The following study shows the potential of CFD tools when proposing design alternatives in heat exchangers.
The equipment to be studied is a shell-tube exchanger, in which the shell is fully specified.
The fluids to be used are also fully specified, in this case being water (cold fluid) and oil (hot fluid). The water circulates through the casing and the oil through the interior of the tubes. The oil is at an inlet temperature of 200ºC, while the water enters the system at a temperature of 30ºC. The total inlet flow of each fluid is another of the study’s operating requirements.
The equipment must heat the water up to 55ºC. Since the available oil flow rate is imposed and the casing is fixed, the only way to increase this temperature as much as possible is to increase the heat transfer area between the two fluids. This implies planning the design of the tubes in such a way as to maximize said area, which can be done by changing their morphology, adding accessory elements or increasing the number of tubes themselves. This study focuses on the last possibility, with the main objective of finding out what number of tubes allows the water to be heated to the desired temperature.
Since a priori a direct relationship between the number of tubes and temperature is not known, three alternatives will be evaluated: the use of 18, 32 and 64 tubes. The greater the number of tubes, the smaller the passage area per tube, but the greater the heat transfer area between the tubes and the shell.
The simulation is carried out in OpenFOAM version 8 software, using the “chtMultiRegionFoam” solver. In it, three different regions have been simulated: volume of cold fluid, volume of hot and solid fluid (tubes). The casing is not taken into account in this simulation since the equipment will be assumed to be adiabatic.
The results table is shown below with the inlet and outlet temperatures of each fluid.
As can be seen, it is necessary to use 64 tubes if we want to reach the target temperature (55 ºC).

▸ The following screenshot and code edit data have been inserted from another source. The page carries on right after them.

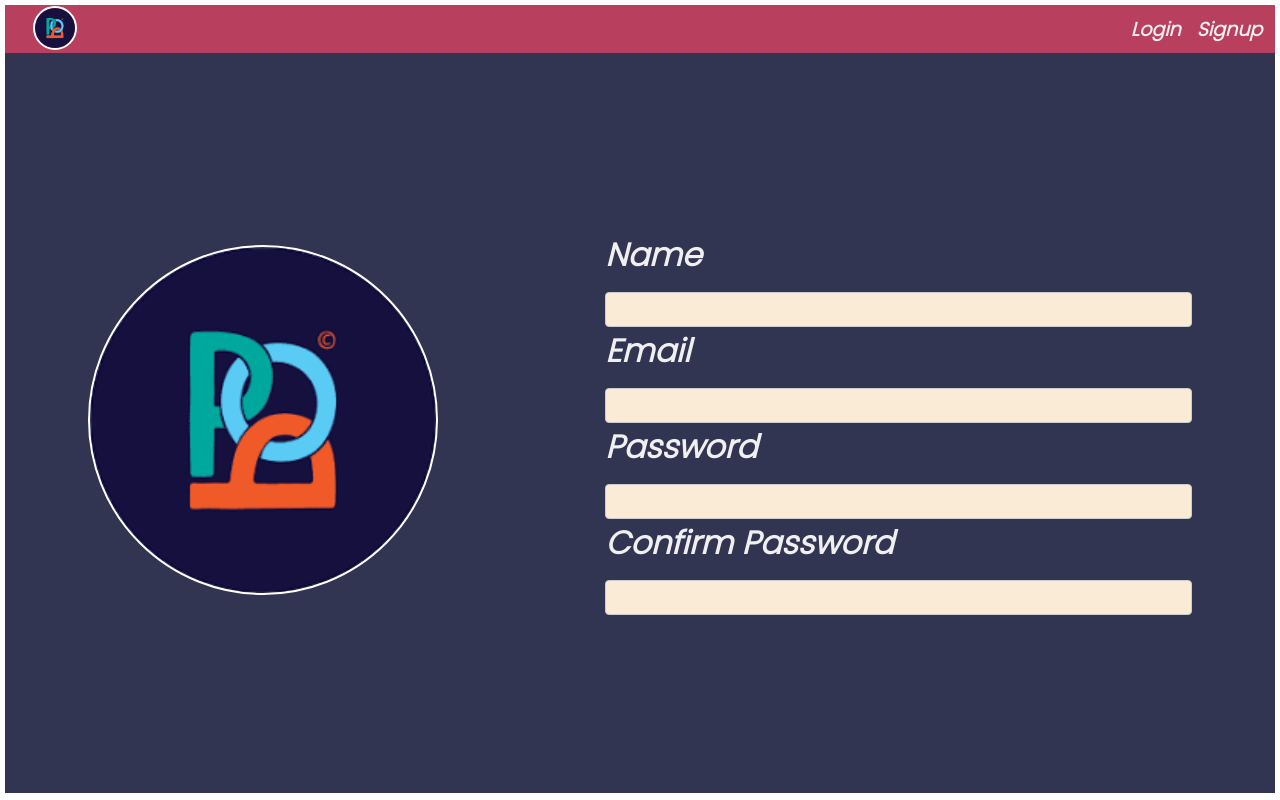
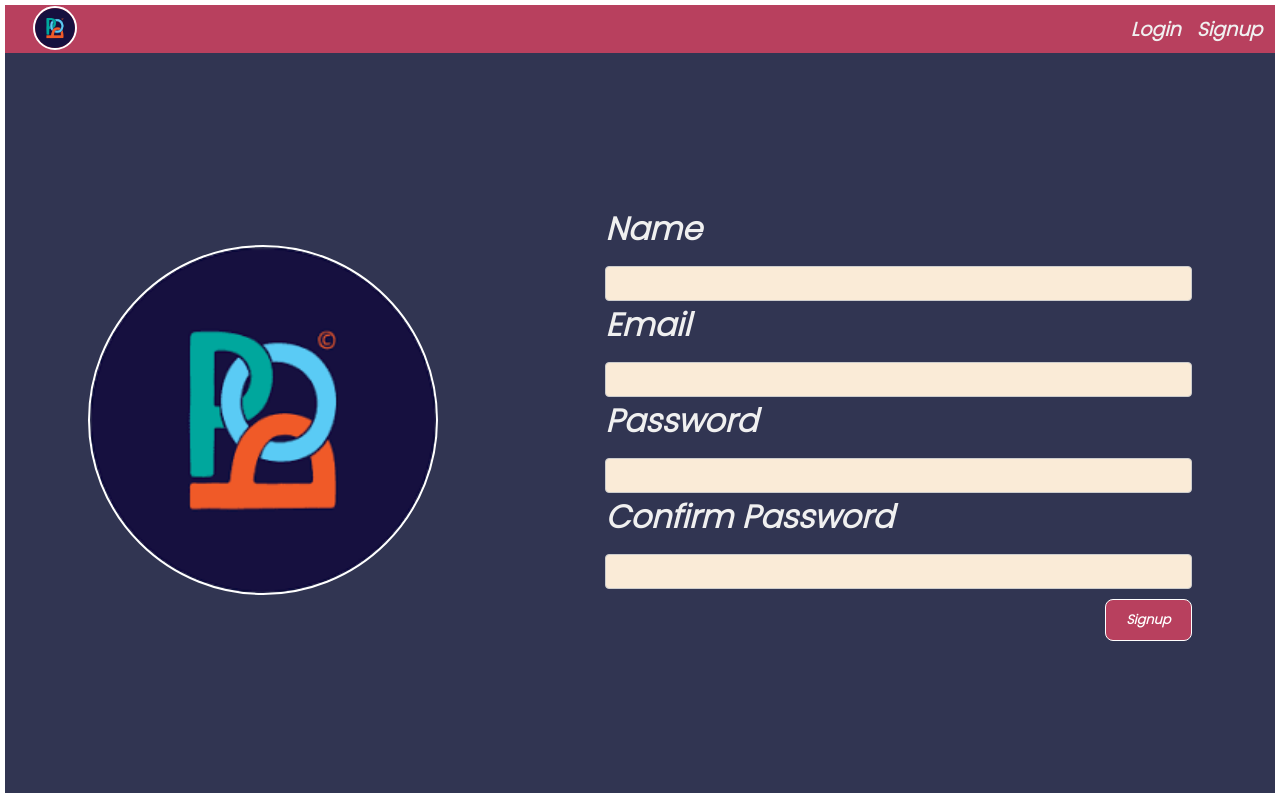
Before and after one commit to luv-jeri/pop-corn, a React (Create React App) app: page /signup in a window 1280 px wide. Built offline with nearby package versions, Linux system fonts and the light colour scheme; a web font is replaced by a local one.

Commit message:
buttons are done

```diff
--- a/public/index.html
+++ b/public/index.html
@@ -2,42 +2,21 @@
 <html lang="en">
   <head>
     <meta charset="utf-8" />
-    <link rel="icon" href="%PUBLIC_URL%/favicon.ico" />
     <meta name="viewport" content="width=device-width, initial-scale=1" />
     <meta name="theme-color" content="#000000" />
     <meta
       name="description"
       content="Web site created using create-react-app"
     />
-    <link rel="apple-touch-icon" href="%PUBLIC_URL%/logo192.png" />
-    <!--
-      manifest.json provides metadata used when your web app is installed on a
-      user's mobile device or desktop. See https://developers.google.com/web/fundamentals/web-app-manifest/
-    -->
-    <link rel="manifest" href="%PUBLIC_URL%/manifest.json" />
-    <!--
-      Notice the use of %PUBLIC_URL% in the tags above.
-      It will be replaced with the URL of the `public` folder during the build.
-      Only files inside the `public` folder can be referenced from the HTML.
+    <!-- <link rel="apple-touch-icon" href="../src/logo1.png" /> -->
 
-      Unlike "/favicon.ico" or "favicon.ico", "%PUBLIC_URL%/favicon.ico" will
-      work correctly both with client-side routing and a non-root public URL.
-      Learn how to configure a non-root public URL by running `npm run build`.
-    -->
-    <title>React App</title>
+    <!-- <link rel="manifest" href="%PUBLIC_URL%/manifest.json" /> -->
+
+    <title>PoP World</title>
+    <link rel="icon" href="../src/logo1.png" />
   </head>
   <body>
-    <noscript>You need to enable JavaScript to run this app.</noscript>
     <div id="root"></div>
-    <!--
-      This HTML file is a template.
-      If you open it directly in the browser, you will see an empty page.
 
-      You can add webfonts, meta tags, or analytics to this file.
-      The build step will place the bundled scripts into the <body> tag.
-
-      To begin the development, run `npm start` or `yarn start`.
-      To create a production bundle, use `npm run build` or `yarn build`.
-    -->
   </body>
 </html>
--- a/src/component/pop_input/PopButton.css
+++ b/src/component/pop_input/PopButton.css
@@ -1,4 +1,30 @@
-.s {
+.wrapper{
+  margin-top: 10px;
+  display: flex;
+  align-items: flex-end;
+  justify-content: flex-end;
+}
+
+.s{
+    padding: 10px 20px;
+    font-size: small;
+}
+.m{
+  padding: 10px 20px;
+  font-size: large;
+}
+.l{
+  padding: 10px 20px;
+  font-size: xx-large;
+}
+
+
+
+
+
+
+
+/* .s {
   font-size: large;
 }
 .m {
@@ -6,9 +32,18 @@
 }
 .l {
   font-size: xx-large;
-}
+} */
 .submit {
-  border-radius: 40% 0% 40%;
-  padding: 2%;
+  outline: none;
+  border: none;
+  font-weight: bold;
+  cursor: pointer;
+
+  color: white;
+
+  border: 1px solid white;
+  border-radius: .5rem;
+  /* border-radius: 40% 0% 40%; */
+  /* padding: 10px 20px; */
   background-color: var(--tertiary);
 }
--- a/src/component/pop_input/PopButton.jsx
+++ b/src/component/pop_input/PopButton.jsx
@@ -1,10 +1,22 @@
 import "./PopButton.css";
 import React from "react";
 
-export default function PopButton() {
+export default function PopButton(props) {
+  const {value} = props;
+
+
   return (
-    <div className="wrapper">
-      <button className="submit s">Login</button>
-    </div>
+        <div className="wrapper">
+          <button className="submit s">{value}</button>
+
+        </div>
+
+
+
+
+
+    // <div className="wrapper">
+    //   <button className="submit s">Login</button>
+    // </div>
   );
 }
--- a/src/pages/login.jsx
+++ b/src/pages/login.jsx
@@ -1,15 +1,17 @@
-import React from "react";
-import "./styles/login.css";
-import "../styles/index.css";
-import logo from "../logo1.png";
-import PopInput from "../component/pop_input/PopInput";
-import { useState } from "react";
-import axios from "axios";
-import PopButton from "../component/pop_input/PopButton";
+import React from 'react';
+import './styles/login.css';
+import '../styles/index.css';
+import logo from '../logo1.png';
+import PopInput from '../component/pop_input/PopInput';
+import { useState } from 'react';
+import axios from 'axios';
+import PopButton from '../component/pop_input/PopButton';
 
 export default function Login() {
-  const [email, setEmail] = useState("");
-  const [password, setPassword] = useState("");
+	const [email, setEmail] =
+		useState('');
+	const [password, setPassword] =
+		useState('');
 
 	const handleSubmit = async () => {
 		// const res = await fetch(
@@ -25,7 +27,7 @@ export default function Login() {
 		// console.log(res);
 
 		const res = await axios.post(
-      "http://localhost:8080/api/v1/authentication/sign_in/hdsfjbhsdjbfg?q=hello",
+			'http://localhost:8080/api/v1/authentication/sign_in/hdsfjbhsdjbfg?q=hello',
 			{
 				email: email,
 				password: password,
@@ -36,27 +38,47 @@ export default function Login() {
 	};
 
 	return (
-    <div className="page-wrapper flex j-sa a-c">
+		<div className='page-wrapper flex j-sa a-c'>
 			<div>
-        <img src={logo} alt="logo" height={350} />
+				<img
+					src={logo}
+					alt='logo'
+					height={350}
+				/>
 			</div>
 			<div>
 				<PopInput
-          label="Email"
-          type="email"
+					label='Email'
+					type='email'
 					value={email}
-          onChange={(e) => setEmail(e.target.value)}
+					onChange={(e) =>
+						setEmail(
+							e.target
+								.value
+						)
+					}
 				/>
 				<PopInput
-          label="Password"
-          type="password"
+					label='Password'
+					type='password'
 					value={password}
-          onChange={(e) => setPassword(e.target.value)}
+					onChange={(e) =>
+						setPassword(
+							e.target
+								.value
+						)
+					}
 				/>
 				{/* <button onClick={handleSubmit}>
           Login
         </button> */}
-        <PopButton onClick={handleSubmit} />
+				<PopButton
+					className=''
+          value= {'Login'}
+					onClick={
+						handleSubmit
+					}
+				/>
 			</div>
 		</div>
 	);
--- a/src/pages/signup.jsx
+++ b/src/pages/signup.jsx
@@ -2,13 +2,25 @@ import React from "react";
 import "./styles/login.css";
 import "../styles/index.css";
 import Logo from '../logo1.png';
+import Login from "./login";
 import PopInput from "../component/pop_input/PopInput";
 import { useState } from "react";
+import PopButton from "../component/pop_input/PopButton";
+import { Route, Routes } from "react-router-dom";
 
 export default function Signup() {
   const [email, setEmail] = useState("");
   const [name, setName] = useState("");
   const [password, setPassword] = useState("");
+  const [confirmPassword, setConfirmPassword] = useState("");
+
+  const routeChange = () =>{
+    <Routes>
+      <Route path="/login" element={<Login/>} />
+    </Routes>
+    }
+
+
 
 
   return(
@@ -38,10 +50,14 @@ export default function Signup() {
         <PopInput
         label ='Confirm Password'
         type='password'
-        value={password}
-        onChange= { (e) =>setPassword(e.target.value)}
+        value={confirmPassword}
+        onChange= { (e) =>setConfirmPassword(e.target.value)}
         />
-
+        <PopButton
+        value= {'Signup'}
+        type='button'
+        onClick= {routeChange()}
+        />
       </div>
     </div>
   );
```
Lines whose indentation alone changed are shown as unchanged.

In this analysis, only the increase in the number of tubes, which already had a certain morphology, has been considered. However, the CFD would also make it possible to study the use of different types of tubes (corrugated, for example), the use of a greater or lesser number of baffles in such a way as to modify the oil flow pattern inside the casing, etc.
If you are interested in knowing how to prepare this type of simulations with heat transfer in OpenFOAM, you can visit our series of tutorials on how to do it.